[[ RECORDS FOR THE EXERCISE open ]]

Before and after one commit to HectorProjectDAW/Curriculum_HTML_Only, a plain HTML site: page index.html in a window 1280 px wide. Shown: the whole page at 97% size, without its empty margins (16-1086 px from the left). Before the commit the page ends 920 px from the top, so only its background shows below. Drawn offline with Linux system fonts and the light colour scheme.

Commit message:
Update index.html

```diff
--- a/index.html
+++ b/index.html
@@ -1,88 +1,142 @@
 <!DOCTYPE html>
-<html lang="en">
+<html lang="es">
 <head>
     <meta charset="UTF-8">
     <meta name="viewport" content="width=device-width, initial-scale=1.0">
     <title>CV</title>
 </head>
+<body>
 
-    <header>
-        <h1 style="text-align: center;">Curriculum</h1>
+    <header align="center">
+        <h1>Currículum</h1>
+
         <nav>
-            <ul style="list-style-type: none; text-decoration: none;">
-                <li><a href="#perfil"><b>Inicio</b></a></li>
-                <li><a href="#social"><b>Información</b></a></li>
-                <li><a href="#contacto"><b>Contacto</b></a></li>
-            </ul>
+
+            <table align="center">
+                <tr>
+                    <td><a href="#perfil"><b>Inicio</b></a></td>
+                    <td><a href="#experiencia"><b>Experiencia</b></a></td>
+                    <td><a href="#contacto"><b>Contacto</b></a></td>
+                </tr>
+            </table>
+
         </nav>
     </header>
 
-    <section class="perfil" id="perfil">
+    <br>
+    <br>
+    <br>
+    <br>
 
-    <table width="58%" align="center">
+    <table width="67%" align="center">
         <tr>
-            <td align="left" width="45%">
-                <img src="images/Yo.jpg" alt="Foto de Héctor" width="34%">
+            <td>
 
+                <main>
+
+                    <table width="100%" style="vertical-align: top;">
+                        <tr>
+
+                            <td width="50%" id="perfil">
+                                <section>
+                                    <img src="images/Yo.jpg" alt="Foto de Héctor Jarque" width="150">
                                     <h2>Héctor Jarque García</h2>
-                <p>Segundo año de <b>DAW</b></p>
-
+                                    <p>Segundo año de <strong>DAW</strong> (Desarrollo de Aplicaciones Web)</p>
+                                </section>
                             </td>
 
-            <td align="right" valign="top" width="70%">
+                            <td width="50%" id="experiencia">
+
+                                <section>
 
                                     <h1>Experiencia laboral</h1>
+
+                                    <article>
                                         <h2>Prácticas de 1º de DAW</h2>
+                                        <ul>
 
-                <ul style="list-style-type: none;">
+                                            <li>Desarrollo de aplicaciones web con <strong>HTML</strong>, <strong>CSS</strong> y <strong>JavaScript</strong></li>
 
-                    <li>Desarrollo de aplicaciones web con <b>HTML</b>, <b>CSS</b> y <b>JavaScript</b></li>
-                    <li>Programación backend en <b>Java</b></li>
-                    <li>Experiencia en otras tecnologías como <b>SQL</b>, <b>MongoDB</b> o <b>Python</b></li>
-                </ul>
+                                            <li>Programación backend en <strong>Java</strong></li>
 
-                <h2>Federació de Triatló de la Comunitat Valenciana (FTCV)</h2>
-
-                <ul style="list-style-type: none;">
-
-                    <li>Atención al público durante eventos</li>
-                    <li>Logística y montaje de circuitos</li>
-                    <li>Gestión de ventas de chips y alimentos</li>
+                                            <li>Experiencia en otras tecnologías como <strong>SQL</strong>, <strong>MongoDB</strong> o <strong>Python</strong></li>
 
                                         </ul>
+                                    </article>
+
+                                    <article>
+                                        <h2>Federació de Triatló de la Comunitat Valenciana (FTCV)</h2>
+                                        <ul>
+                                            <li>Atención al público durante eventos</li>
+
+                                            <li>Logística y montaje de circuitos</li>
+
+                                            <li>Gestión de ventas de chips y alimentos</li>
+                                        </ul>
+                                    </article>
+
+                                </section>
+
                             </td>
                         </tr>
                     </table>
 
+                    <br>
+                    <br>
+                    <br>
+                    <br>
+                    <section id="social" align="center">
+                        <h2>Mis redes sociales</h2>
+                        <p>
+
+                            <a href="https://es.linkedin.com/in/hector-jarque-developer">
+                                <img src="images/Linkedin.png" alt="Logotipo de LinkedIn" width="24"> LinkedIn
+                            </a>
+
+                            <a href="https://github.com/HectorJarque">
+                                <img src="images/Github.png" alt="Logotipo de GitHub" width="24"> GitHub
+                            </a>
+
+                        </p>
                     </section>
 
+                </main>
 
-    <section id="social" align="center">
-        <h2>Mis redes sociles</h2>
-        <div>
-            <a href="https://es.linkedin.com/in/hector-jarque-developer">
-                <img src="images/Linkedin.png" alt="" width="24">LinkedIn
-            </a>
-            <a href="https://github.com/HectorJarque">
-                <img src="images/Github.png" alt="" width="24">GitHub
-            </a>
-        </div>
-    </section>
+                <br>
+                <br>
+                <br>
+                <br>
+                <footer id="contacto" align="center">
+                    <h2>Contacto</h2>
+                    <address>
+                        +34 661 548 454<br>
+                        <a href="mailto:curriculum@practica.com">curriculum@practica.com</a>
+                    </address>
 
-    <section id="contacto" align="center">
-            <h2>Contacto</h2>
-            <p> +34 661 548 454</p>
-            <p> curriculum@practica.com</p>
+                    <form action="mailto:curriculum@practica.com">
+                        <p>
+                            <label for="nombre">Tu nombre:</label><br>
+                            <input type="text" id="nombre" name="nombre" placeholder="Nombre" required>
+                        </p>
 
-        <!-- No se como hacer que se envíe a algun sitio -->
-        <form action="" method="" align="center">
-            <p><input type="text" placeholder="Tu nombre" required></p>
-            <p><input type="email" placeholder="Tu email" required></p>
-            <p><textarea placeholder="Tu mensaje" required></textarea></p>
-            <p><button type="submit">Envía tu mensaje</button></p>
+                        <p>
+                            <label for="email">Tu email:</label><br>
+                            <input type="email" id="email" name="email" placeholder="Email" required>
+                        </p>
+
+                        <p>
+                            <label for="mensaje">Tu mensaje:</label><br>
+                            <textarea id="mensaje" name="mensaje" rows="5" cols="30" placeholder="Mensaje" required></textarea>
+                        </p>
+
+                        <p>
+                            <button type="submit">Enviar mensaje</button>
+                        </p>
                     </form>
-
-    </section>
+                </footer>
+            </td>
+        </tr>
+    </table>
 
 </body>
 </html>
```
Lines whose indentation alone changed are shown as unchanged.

[[ RECORDS FOR THE EXERCISE closed ]]

**TASK STATEMENT**
Set down the entries again exactly as they are.

**SOLUTION FOR THIS TASK**
Before and after one commit to HectorProjectDAW/Curriculum_HTML_Only, a plain HTML site: page index.html in a window 1280 px wide. Shown: the whole page at 97% size, without its empty margins (16-1086 px from the left). Before the commit the page ends 920 px from the top, so only its background shows below. Drawn offline with Linux system fonts and the light colour scheme.

Commit message:
Update index.html

```diff
--- a/index.html
+++ b/index.html
@@ -1,88 +1,142 @@
 <!DOCTYPE html>
-<html lang="en">
+<html lang="es">
 <head>
     <meta charset="UTF-8">
     <meta name="viewport" content="width=device-width, initial-scale=1.0">
     <title>CV</title>
 </head>
+<body>
 
-    <header>
-        <h1 style="text-align: center;">Curriculum</h1>
+    <header align="center">
+        <h1>Currículum</h1>
+
         <nav>
-            <ul style="list-style-type: none; text-decoration: none;">
-                <li><a href="#perfil"><b>Inicio</b></a></li>
-                <li><a href="#social"><b>Información</b></a></li>
-                <li><a href="#contacto"><b>Contacto</b></a></li>
-            </ul>
+
+            <table align="center">
+                <tr>
+                    <td><a href="#perfil"><b>Inicio</b></a></td>
+                    <td><a href="#experiencia"><b>Experiencia</b></a></td>
+                    <td><a href="#contacto"><b>Contacto</b></a></td>
+                </tr>
+            </table>
+
         </nav>
     </header>
 
-    <section class="perfil" id="perfil">
+    <br>
+    <br>
+    <br>
+    <br>
 
-    <table width="58%" align="center">
+    <table width="67%" align="center">
         <tr>
-            <td align="left" width="45%">
-                <img src="images/Yo.jpg" alt="Foto de Héctor" width="34%">
+            <td>
 
+                <main>
+
+                    <table width="100%" style="vertical-align: top;">
+                        <tr>
+
+                            <td width="50%" id="perfil">
+                                <section>
+                                    <img src="images/Yo.jpg" alt="Foto de Héctor Jarque" width="150">
                                     <h2>Héctor Jarque García</h2>
-                <p>Segundo año de <b>DAW</b></p>
-
+                                    <p>Segundo año de <strong>DAW</strong> (Desarrollo de Aplicaciones Web)</p>
+                                </section>
                             </td>
 
-            <td align="right" valign="top" width="70%">
+                            <td width="50%" id="experiencia">
+
+                                <section>
 
                                     <h1>Experiencia laboral</h1>
+
+                                    <article>
                                         <h2>Prácticas de 1º de DAW</h2>
+                                        <ul>
 
-                <ul style="list-style-type: none;">
+                                            <li>Desarrollo de aplicaciones web con <strong>HTML</strong>, <strong>CSS</strong> y <strong>JavaScript</strong></li>
 
-                    <li>Desarrollo de aplicaciones web con <b>HTML</b>, <b>CSS</b> y <b>JavaScript</b></li>
-                    <li>Programación backend en <b>Java</b></li>
-                    <li>Experiencia en otras tecnologías como <b>SQL</b>, <b>MongoDB</b> o <b>Python</b></li>
-                </ul>
+                                            <li>Programación backend en <strong>Java</strong></li>
 
-                <h2>Federació de Triatló de la Comunitat Valenciana (FTCV)</h2>
-
-                <ul style="list-style-type: none;">
-
-                    <li>Atención al público durante eventos</li>
-                    <li>Logística y montaje de circuitos</li>
-                    <li>Gestión de ventas de chips y alimentos</li>
+                                            <li>Experiencia en otras tecnologías como <strong>SQL</strong>, <strong>MongoDB</strong> o <strong>Python</strong></li>
 
                                         </ul>
+                                    </article>
+
+                                    <article>
+                                        <h2>Federació de Triatló de la Comunitat Valenciana (FTCV)</h2>
+                                        <ul>
+                                            <li>Atención al público durante eventos</li>
+
+                                            <li>Logística y montaje de circuitos</li>
+
+                                            <li>Gestión de ventas de chips y alimentos</li>
+                                        </ul>
+                                    </article>
+
+                                </section>
+
                             </td>
                         </tr>
                     </table>
 
+                    <br>
+                    <br>
+                    <br>
+                    <br>
+                    <section id="social" align="center">
+                        <h2>Mis redes sociales</h2>
+                        <p>
+
+                            <a href="https://es.linkedin.com/in/hector-jarque-developer">
+                                <img src="images/Linkedin.png" alt="Logotipo de LinkedIn" width="24"> LinkedIn
+                            </a>
+
+                            <a href="https://github.com/HectorJarque">
+                                <img src="images/Github.png" alt="Logotipo de GitHub" width="24"> GitHub
+                            </a>
+
+                        </p>
                     </section>
 
+                </main>
 
-    <section id="social" align="center">
-        <h2>Mis redes sociles</h2>
-        <div>
-            <a href="https://es.linkedin.com/in/hector-jarque-developer">
-                <img src="images/Linkedin.png" alt="" width="24">LinkedIn
-            </a>
-            <a href="https://github.com/HectorJarque">
-                <img src="images/Github.png" alt="" width="24">GitHub
-            </a>
-        </div>
-    </section>
+                <br>
+                <br>
+                <br>
+                <br>
+                <footer id="contacto" align="center">
+                    <h2>Contacto</h2>
+                    <address>
+                        +34 661 548 454<br>
+                        <a href="mailto:curriculum@practica.com">curriculum@practica.com</a>
+                    </address>
 
-    <section id="contacto" align="center">
-            <h2>Contacto</h2>
-            <p> +34 661 548 454</p>
-            <p> curriculum@practica.com</p>
+                    <form action="mailto:curriculum@practica.com">
+                        <p>
+                            <label for="nombre">Tu nombre:</label><br>
+                            <input type="text" id="nombre" name="nombre" placeholder="Nombre" required>
+                        </p>
 
-        <!-- No se como hacer que se envíe a algun sitio -->
-        <form action="" method="" align="center">
-            <p><input type="text" placeholder="Tu nombre" required></p>
-            <p><input type="email" placeholder="Tu email" required></p>
-            <p><textarea placeholder="Tu mensaje" required></textarea></p>
-            <p><button type="submit">Envía tu mensaje</button></p>
+                        <p>
+                            <label for="email">Tu email:</label><br>
+                            <input type="email" id="email" name="email" placeholder="Email" required>
+                        </p>
+
+                        <p>
+                            <label for="mensaje">Tu mensaje:</label><br>
+                            <textarea id="mensaje" name="mensaje" rows="5" cols="30" placeholder="Mensaje" required></textarea>
+                        </p>
+
+                        <p>
+                            <button type="submit">Enviar mensaje</button>
+                        </p>
                     </form>
-
-    </section>
+                </footer>
+            </td>
+        </tr>
+    </table>
 
 </body>
 </html>
```
Lines whose indentation alone changed are shown as unchanged.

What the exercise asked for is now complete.